# [What is expected]
The answer must be every line below that holds the word "size".

# [Information shown]
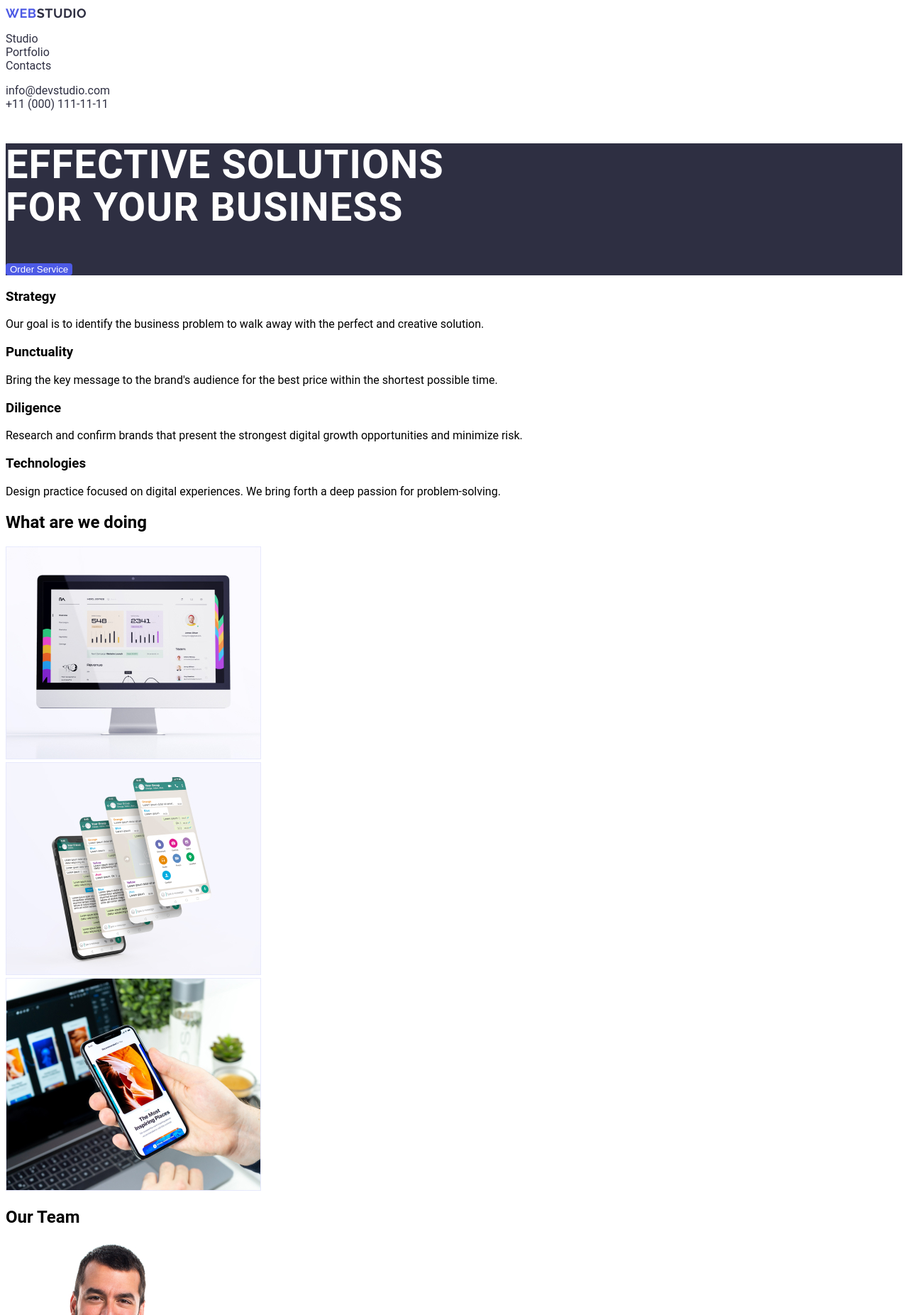
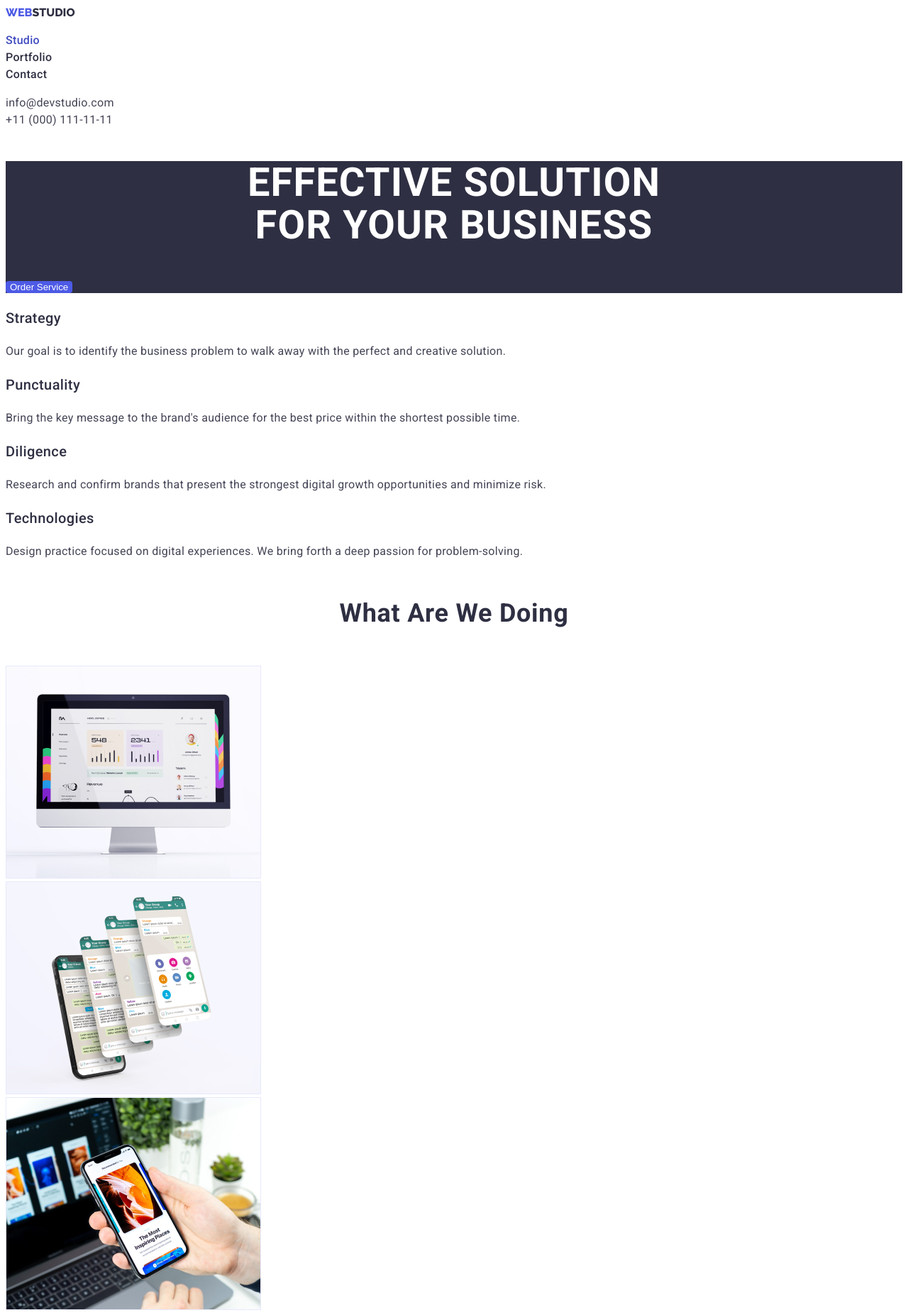
Before and after one commit to goit-emrsnbcn/goit-markup-hw-02, a plain HTML site: page index.html in a window 1280 px wide. Shown: the top 1853 px of the page at 71% size. Drawn offline with Linux system fonts and the light colour scheme.

Commit message:
Finish expected output for hw2

```diff
--- a/css/styles.css
+++ b/css/styles.css
@@ -1,76 +1,152 @@
 :root {
-    --IRIS: #4d5ae5;
-    --WHITE: #fff;
-    --NAVY: #2e2f42;
-    --SLATE: #434455;
-    --CLOUD: #f4f4fd;
+    --iris: #4d5ae5;
+    --navyblue: #2e2f42;
+    --ocean: #404bbf;
+    --white: #fff;
+    --slate: #434455;
+    --cornflower: #e7e9fc;
+    --cloud: #f4f4fd;
 }
 
 body {
     font-family: "Roboto", sans-serif;
 }
 
-.logo {
-    text-decoration: none;
-    font-family: "Raleway", sans-serif;
-    font-size: 18px;
-    font-weight: 800;
-    line-height: 21px;
-    letter-spacing: 0.54px;
-    text-transform: uppercase;
-}
-
-.logo span {
-    color: var(--IRIS);
-}
-
-nav .logo {
-    color: var(--NAVY);
-}
-
-header ul.list li a {
-    text-decoration: none;
-    color: var(--NAVY);
-}
-
-.nav-link:hover,
-.nav-link:focus {
-    color: var(--IRIS);
-    transition: 0.3s ease;
-}
-
-ul.list {
+/*GENERAL STYLING*/
+.list {
     list-style: none;
     padding-left: 0;
 }
 
 .bg-dark {
-    background-color: var(--NAVY);
+    background-color: var(--navyblue);
 }
 
-.hero h1 {
-    color: white;
+.logo {
     text-transform: uppercase;
-    font-weight: 700;
-    font-size: 56px;
-    line-height: 60px;
-    letter-spacing: 1.12px;
+    font-family: "Raleway";
+    font-weight: 800;
+    line-height: 1.3;
 }
 
-.hero .btn {
-    color: var(--WHITE);
-    background-color: var(--IRIS);
+.logo:hover .logo-web {
+    color: green;
+}
+
+.logo .logo-web:hover {
+    color: var(--iris);
+}
+
+.logo-web {
+    color: var(--iris);
+}
+
+.link {
+    text-decoration: none;
+}
+
+.section-title {
+    color: var(--NAVY-BLUE, #2e2f42);
+    text-align: center;
+    font-size: 36px;
+    font-weight: 700;
+    line-height: 2.5; /* 111.111% */
+    letter-spacing: 0.72px;
+    text-transform: capitalize;
+}
+
+.p-dark {
+    color: var(--SLATE, #434455);
+    line-height: 1.5; /* 150% */
+    letter-spacing: 0.32px;
+}
+
+.about h3,
+.team h3 {
+    color: var(--NAVY-BLUE, #2e2f42);
+    font-size: 20px;
+    font-weight: 500;
+    line-height: 1.5; /* 120% */
+    letter-spacing: 0.4px;
+}
+/*END OF GENERAL STYLING*/
+
+/*HEADER STYLING*/
+.logo-studio-nav {
+    color: var(--navyblue);
+}
+
+.nav-link {
+    font-weight: 500;
+    line-height: 1.5; /* 150% */
+    letter-spacing: 0.32px;
+    color: var(--navyblue);
+}
+
+.nav-link:hover,
+.nav-link:focus {
+    color: var(--ocean);
+}
+
+.active {
+    color: var(--ocean);
+}
+
+.contacts {
+    line-height: 1.5;
+    color: var(--slate);
+    letter-spacing: 0.32px;
+}
+/*END OF HEADER STYLING*/
+
+/* HERO SECTION STYLING */
+
+.hero-text {
+    color: var(--white);
+    text-align: center;
+    font-size: 56px;
+    font-weight: 700;
+    line-height: 60px; /* 107.143% */
+    letter-spacing: 1.12px;
+    text-transform: uppercase;
+}
+
+.hero-btn {
+    background-color: var(--iris);
     border: none;
     border-radius: 4px;
+    color: var(--white);
 }
 
-.hero .btn:hover {
+.hero-btn:hover {
+    cursor: pointer;
+    background-color: var(--ocean);
 }
 
-.footer {
-    color: white;
+/* END OF HERO SECTION STYLING */
+
+/* TEAM SECTION STYLING */
+.team-name {
+    color: var(--NAVY-BLUE, #2e2f42);
+    font-size: 20px;
+    font-weight: 500;
+    line-height: 1.5; /* 120% */
+    letter-spacing: 0.4px;
 }
 
-footer .logo {
-    color: var(--CLOUD);
+/*FOOTER STYLING*/
+.logo-studio-footer {
+    color: var(--cloud);
 }
+
+.footer-text {
+    color: var(--cloud);
+    line-height: 1.5; /* 150% */
+    /*
+        line-height: 1;
+        1 = 16px
+        1.5 = 24px
+    */
+    letter-spacing: 0.32px;
+}
+/*END OF FOOTER STYLING*/
--- a/index.html
+++ b/index.html
@@ -4,113 +4,113 @@
         <meta charset="UTF-8" />
         <meta name="viewport" content="width=device-width, initial-scale=1.0" />
         <title>Homework 2</title>
-        <link href="https://fonts.googleapis.com/css2?family=Open+Sans:wght@400;600;700&family=Raleway:wght@700&display=swap" rel="stylesheet" />
+        <link rel="stylesheet" href="https://fonts.googleapis.com/css2?family=Raleway:wght@800&family=Roboto:wght@400;500;700;900&display=swap" />
         <link rel="stylesheet" href="css/styles.css" />
     </head>
     <body>
         <header>
+            <a href="" class="logo link"> <span class="logo-web">Web</span><span class="logo-studio-nav">studio</span> </a>
             <nav>
-                <!-- LOGO -->
-                <a href="#" class="logo"><span>WEB</span>STUDIO</a>
-                <!-- Menu Links -->
                 <ul class="list">
                     <li>
-                        <a href="#" class="nav-link">Studio</a>
+                        <a href="" class="link nav-link active">Studio</a>
                     </li>
                     <li>
-                        <a href="#" class="nav-link">Portfolio</a>
+                        <a href="" class="link nav-link">Portfolio</a>
                     </li>
                     <li>
-                        <a href="#" class="nav-link">Contacts</a>
+                        <a href="" class="link nav-link">Contact</a>
                     </li>
                 </ul>
             </nav>
-            <!-- Contacts -->
             <ul class="list">
                 <li>
-                    <a href="mailto:info@devstudio.com" class="nav-link">info@devstudio.com</a>
+                    <a href="" class="link contacts">info@devstudio.com </a>
                 </li>
                 <li>
-                    <a href="tel:+110001111111" class="nav-link">+11 (000) 111-11-11</a>
+                    <a href="" class="link contacts">+11 (000) 111-11-11 </a>
                 </li>
             </ul>
         </header>
 
         <main>
-            <!-- Hero Section -->
-            <section class="bg-dark hero">
-                <h1>Effective Solutions <br />for Your Business</h1>
-                <button type="button" class="btn">Order Service</button>
+            <section class="hero bg-dark">
+                <h1 class="hero-text">
+                    Effective Solution<br />
+                    for Your Business
+                </h1>
+                <button type="button" class="hero-btn">Order Service</button>
             </section>
 
-            <!-- Benefits Section -->
-            <section>
+            <section class="about">
                 <ul class="list">
                     <li>
                         <h3>Strategy</h3>
-                        <p>Our goal is to identify the business problem to walk away with the perfect and creative solution.</p>
+                        <p class="p-dark">Our goal is to identify the business problem to walk away with the perfect and creative solution.</p>
                     </li>
                     <li>
                         <h3>Punctuality</h3>
-                        <p>Bring the key message to the brand's audience for the best price within the shortest possible time.</p>
+                        <p class="p-dark">Bring the key message to the brand's audience for the best price within the shortest possible time.</p>
                     </li>
                     <li>
                         <h3>Diligence</h3>
-                        <p>Research and confirm brands that present the strongest digital growth opportunities and minimize risk.</p>
+                        <p class="p-dark">Research and confirm brands that present the strongest digital growth opportunities and minimize risk.</p>
                     </li>
                     <li>
                         <h3>Technologies</h3>
-                        <p>Design practice focused on digital experiences. We bring forth a deep passion for problem-solving.</p>
+                        <p class="p-dark">Design practice focused on digital experiences. We bring forth a deep passion for problem-solving.</p>
+                    </li>
+                </ul>
+            </section>
+            <section>
+                <h2 class="section-title">what are we doing</h2>
+                <ul class="list">
+                    <li>
+                        <img src="images/what-we-do-1.jpg" alt="Computer" />
+                    </li>
+                    <li>
+                        <img src="images/what-we-do-2.jpg" alt="WhatsApp" />
+                    </li>
+                    <li>
+                        <img src="images/what-we-do-3.jpg" alt="Phone " />
                     </li>
                 </ul>
             </section>
 
-            <!-- What we do section -->
-            <section>
-                <h2>What are we doing</h2>
+            <section class="team">
+                <h2 class="section-title">Our Team</h2>
                 <ul class="list">
                     <li>
-                        <img src="images/what-we-do-1.jpg" alt="Computer" width="360" />
-                    </li>
-                    <li>
-                        <img src="images/what-we-do-2.jpg" alt="Phone" width="360" />
-                    </li>
-                    <li>
-                        <img src="images/what-we-do-3.jpg" alt="Interesting" width="360" />
-                    </li>
-                </ul>
-            </section>
-
-            <section>
-                <h2>Our Team</h2>
-                <ul class="list">
-                    <li>
-                        <img src="images/profile-1.jpg" alt="Mark" />
-                        <h3>Mark Guerrero</h3>
-                        <p>Product Designer</p>
+                        <img src="images/profile-1.jpg" alt="Mark Guerrero" />
+                        <h3 class="team-name">Mark Guerrero</h3>
+                        <p class="p-dark">Product Designer</p>
                     </li>
                     <li>
                         <img src="images/profile-2.jpg" alt="Tom Ford" />
-                        <h3>Tom Ford</h3>
-                        <p>Frontend Developer</p>
+                        <h3 class="team-name">Tom Ford</h3>
+                        <p class="p-dark">Frontend Developer</p>
                     </li>
                     <li>
                         <img src="images/profile-3.jpg" alt="Camila Garcia" />
-                        <h3>Camila Garcia</h3>
-                        <p>Marketing</p>
+                        <h3 class="team-name">Camila Garcia</h3>
+                        <p class="p-dark">Marketing</p>
                     </li>
                     <li>
                         <img src="images/profile-4.jpg" alt="Daniel Wilson" />
                         <h3>Daniel Wilson</h3>
-                        <p>UI Designer</p>
+                        <p class="p-dark">UI Designer</p>
                     </li>
                 </ul>
             </section>
         </main>
 
-        <footer class="bg-dark footer">
-            <a href="#" class="logo"><span>WEB</span>STUDIO</a>
-            <p>Increase the flow of customers and <br />sales for your business with digital <br />marketing & growth solutions.</p>
+        <footer class="bg-dark">
+            <a href="#" class="logo link"> <span class="logo-web">Web</span><span class="logo-studio-footer">studio</span> </a>
+            <p class="footer-text">
+                Increase the flow of customers and <br />
+                sales for your business with digital<br />
+                marketing & growth solutions.
+            </p>
         </footer>
     </body>
 </html>
```
Also changed, not shown: portfolio.html (added, +64 -0 lines), 1 other file.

# [Solution below]
Before and after one commit to goit-emrsnbcn/goit-markup-hw-02, a plain HTML site: page index.html in a window 1280 px wide. Shown: the top 1853 px of the page at 71% size. Drawn offline with Linux system fonts and the light colour scheme.
-    font-size: 18px;
-    font-size: 56px;
+    font-size: 36px;
+    font-size: 20px;
+    font-size: 56px;
+    font-size: 20px;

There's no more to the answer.